- **Activity**: Output the full listing again without altering anything.

- **The data**:
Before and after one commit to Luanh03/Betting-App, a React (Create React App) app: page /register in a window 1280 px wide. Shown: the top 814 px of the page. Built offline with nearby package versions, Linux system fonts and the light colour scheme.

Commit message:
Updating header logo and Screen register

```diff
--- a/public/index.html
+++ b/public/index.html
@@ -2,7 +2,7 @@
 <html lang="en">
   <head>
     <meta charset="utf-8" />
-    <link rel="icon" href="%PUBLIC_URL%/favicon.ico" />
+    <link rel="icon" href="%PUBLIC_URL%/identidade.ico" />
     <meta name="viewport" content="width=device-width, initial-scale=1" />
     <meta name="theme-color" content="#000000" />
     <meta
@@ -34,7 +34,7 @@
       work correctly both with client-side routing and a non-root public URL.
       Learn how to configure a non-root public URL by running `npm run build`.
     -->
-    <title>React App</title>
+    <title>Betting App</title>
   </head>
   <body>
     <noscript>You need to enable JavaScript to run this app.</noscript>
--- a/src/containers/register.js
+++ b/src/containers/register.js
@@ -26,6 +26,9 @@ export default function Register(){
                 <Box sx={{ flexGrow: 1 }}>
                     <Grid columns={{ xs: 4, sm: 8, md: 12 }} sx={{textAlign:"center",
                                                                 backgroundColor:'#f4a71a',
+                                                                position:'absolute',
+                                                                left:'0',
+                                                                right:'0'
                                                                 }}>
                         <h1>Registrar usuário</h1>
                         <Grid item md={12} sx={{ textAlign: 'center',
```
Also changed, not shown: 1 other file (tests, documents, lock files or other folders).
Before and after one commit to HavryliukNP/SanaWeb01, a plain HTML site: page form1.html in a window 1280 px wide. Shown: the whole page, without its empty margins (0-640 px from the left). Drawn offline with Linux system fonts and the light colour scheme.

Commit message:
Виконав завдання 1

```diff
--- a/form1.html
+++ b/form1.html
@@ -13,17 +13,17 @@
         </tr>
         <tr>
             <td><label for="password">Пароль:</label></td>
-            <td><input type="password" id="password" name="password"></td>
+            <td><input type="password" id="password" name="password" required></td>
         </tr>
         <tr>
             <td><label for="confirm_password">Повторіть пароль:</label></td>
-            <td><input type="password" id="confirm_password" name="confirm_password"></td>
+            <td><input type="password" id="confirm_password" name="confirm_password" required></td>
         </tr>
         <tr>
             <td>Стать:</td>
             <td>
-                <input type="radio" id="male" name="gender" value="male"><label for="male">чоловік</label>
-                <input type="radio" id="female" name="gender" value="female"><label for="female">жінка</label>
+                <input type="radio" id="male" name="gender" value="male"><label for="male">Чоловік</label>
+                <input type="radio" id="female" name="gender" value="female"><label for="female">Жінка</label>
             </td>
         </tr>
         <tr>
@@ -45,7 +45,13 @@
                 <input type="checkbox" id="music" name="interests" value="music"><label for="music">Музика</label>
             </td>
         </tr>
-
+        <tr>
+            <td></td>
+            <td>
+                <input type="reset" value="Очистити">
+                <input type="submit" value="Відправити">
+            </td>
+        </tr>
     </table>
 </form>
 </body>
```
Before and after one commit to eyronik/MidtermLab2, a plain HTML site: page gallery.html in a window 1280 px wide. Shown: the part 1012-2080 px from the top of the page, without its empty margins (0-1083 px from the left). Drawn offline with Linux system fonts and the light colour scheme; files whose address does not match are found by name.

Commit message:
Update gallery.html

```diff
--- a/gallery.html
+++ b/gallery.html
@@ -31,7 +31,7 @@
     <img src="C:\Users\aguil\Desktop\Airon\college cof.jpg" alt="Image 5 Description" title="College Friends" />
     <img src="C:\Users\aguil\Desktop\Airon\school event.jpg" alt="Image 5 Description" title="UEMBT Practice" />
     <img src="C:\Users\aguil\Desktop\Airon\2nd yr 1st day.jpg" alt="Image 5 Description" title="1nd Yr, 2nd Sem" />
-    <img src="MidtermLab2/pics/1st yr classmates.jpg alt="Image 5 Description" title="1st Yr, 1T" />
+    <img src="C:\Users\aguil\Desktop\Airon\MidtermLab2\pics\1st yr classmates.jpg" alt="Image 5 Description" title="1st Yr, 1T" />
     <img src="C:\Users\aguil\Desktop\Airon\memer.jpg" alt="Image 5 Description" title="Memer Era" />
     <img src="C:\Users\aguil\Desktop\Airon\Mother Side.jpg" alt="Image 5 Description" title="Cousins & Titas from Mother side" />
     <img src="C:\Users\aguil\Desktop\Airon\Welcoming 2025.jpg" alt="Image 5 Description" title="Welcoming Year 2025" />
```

- **Exercise result**:
Before and after one commit to Luanh03/Betting-App, a React (Create React App) app: page /register in a window 1280 px wide. Shown: the top 814 px of the page. Built offline with nearby package versions, Linux system fonts and the light colour scheme.

Commit message:
Updating header logo and Screen register

```diff
--- a/public/index.html
+++ b/public/index.html
@@ -2,7 +2,7 @@
 <html lang="en">
   <head>
     <meta charset="utf-8" />
-    <link rel="icon" href="%PUBLIC_URL%/favicon.ico" />
+    <link rel="icon" href="%PUBLIC_URL%/identidade.ico" />
     <meta name="viewport" content="width=device-width, initial-scale=1" />
     <meta name="theme-color" content="#000000" />
     <meta
@@ -34,7 +34,7 @@
       work correctly both with client-side routing and a non-root public URL.
       Learn how to configure a non-root public URL by running `npm run build`.
     -->
-    <title>React App</title>
+    <title>Betting App</title>
   </head>
   <body>
     <noscript>You need to enable JavaScript to run this app.</noscript>
--- a/src/containers/register.js
+++ b/src/containers/register.js
@@ -26,6 +26,9 @@ export default function Register(){
                 <Box sx={{ flexGrow: 1 }}>
                     <Grid columns={{ xs: 4, sm: 8, md: 12 }} sx={{textAlign:"center",
                                                                 backgroundColor:'#f4a71a',
+                                                                position:'absolute',
+                                                                left:'0',
+                                                                right:'0'
                                                                 }}>
                         <h1>Registrar usuário</h1>
                         <Grid item md={12} sx={{ textAlign: 'center',
```
Also changed, not shown: 1 other file (tests, documents, lock files or other folders).
Before and after one commit to HavryliukNP/SanaWeb01, a plain HTML site: page form1.html in a window 1280 px wide. Shown: the whole page, without its empty margins (0-640 px from the left). Drawn offline with Linux system fonts and the light colour scheme.

Commit message:
Виконав завдання 1

```diff
--- a/form1.html
+++ b/form1.html
@@ -13,17 +13,17 @@
         </tr>
         <tr>
             <td><label for="password">Пароль:</label></td>
-            <td><input type="password" id="password" name="password"></td>
+            <td><input type="password" id="password" name="password" required></td>
         </tr>
         <tr>
             <td><label for="confirm_password">Повторіть пароль:</label></td>
-            <td><input type="password" id="confirm_password" name="confirm_password"></td>
+            <td><input type="password" id="confirm_password" name="confirm_password" required></td>
         </tr>
         <tr>
             <td>Стать:</td>
             <td>
-                <input type="radio" id="male" name="gender" value="male"><label for="male">чоловік</label>
-                <input type="radio" id="female" name="gender" value="female"><label for="female">жінка</label>
+                <input type="radio" id="male" name="gender" value="male"><label for="male">Чоловік</label>
+                <input type="radio" id="female" name="gender" value="female"><label for="female">Жінка</label>
             </td>
         </tr>
         <tr>
@@ -45,7 +45,13 @@
                 <input type="checkbox" id="music" name="interests" value="music"><label for="music">Музика</label>
             </td>
         </tr>
-
+        <tr>
+            <td></td>
+            <td>
+                <input type="reset" value="Очистити">
+                <input type="submit" value="Відправити">
+            </td>
+        </tr>
     </table>
 </form>
 </body>
```
Before and after one commit to eyronik/MidtermLab2, a plain HTML site: page gallery.html in a window 1280 px wide. Shown: the part 1012-2080 px from the top of the page, without its empty margins (0-1083 px from the left). Drawn offline with Linux system fonts and the light colour scheme; files whose address does not match are found by name.

Commit message:
Update gallery.html

```diff
--- a/gallery.html
+++ b/gallery.html
@@ -31,7 +31,7 @@
     <img src="C:\Users\aguil\Desktop\Airon\college cof.jpg" alt="Image 5 Description" title="College Friends" />
     <img src="C:\Users\aguil\Desktop\Airon\school event.jpg" alt="Image 5 Description" title="UEMBT Practice" />
     <img src="C:\Users\aguil\Desktop\Airon\2nd yr 1st day.jpg" alt="Image 5 Description" title="1nd Yr, 2nd Sem" />
-    <img src="MidtermLab2/pics/1st yr classmates.jpg alt="Image 5 Description" title="1st Yr, 1T" />
+    <img src="C:\Users\aguil\Desktop\Airon\MidtermLab2\pics\1st yr classmates.jpg" alt="Image 5 Description" title="1st Yr, 1T" />
     <img src="C:\Users\aguil\Desktop\Airon\memer.jpg" alt="Image 5 Description" title="Memer Era" />
     <img src="C:\Users\aguil\Desktop\Airon\Mother Side.jpg" alt="Image 5 Description" title="Cousins & Titas from Mother side" />
     <img src="C:\Users\aguil\Desktop\Airon\Welcoming 2025.jpg" alt="Image 5 Description" title="Welcoming Year 2025" />
```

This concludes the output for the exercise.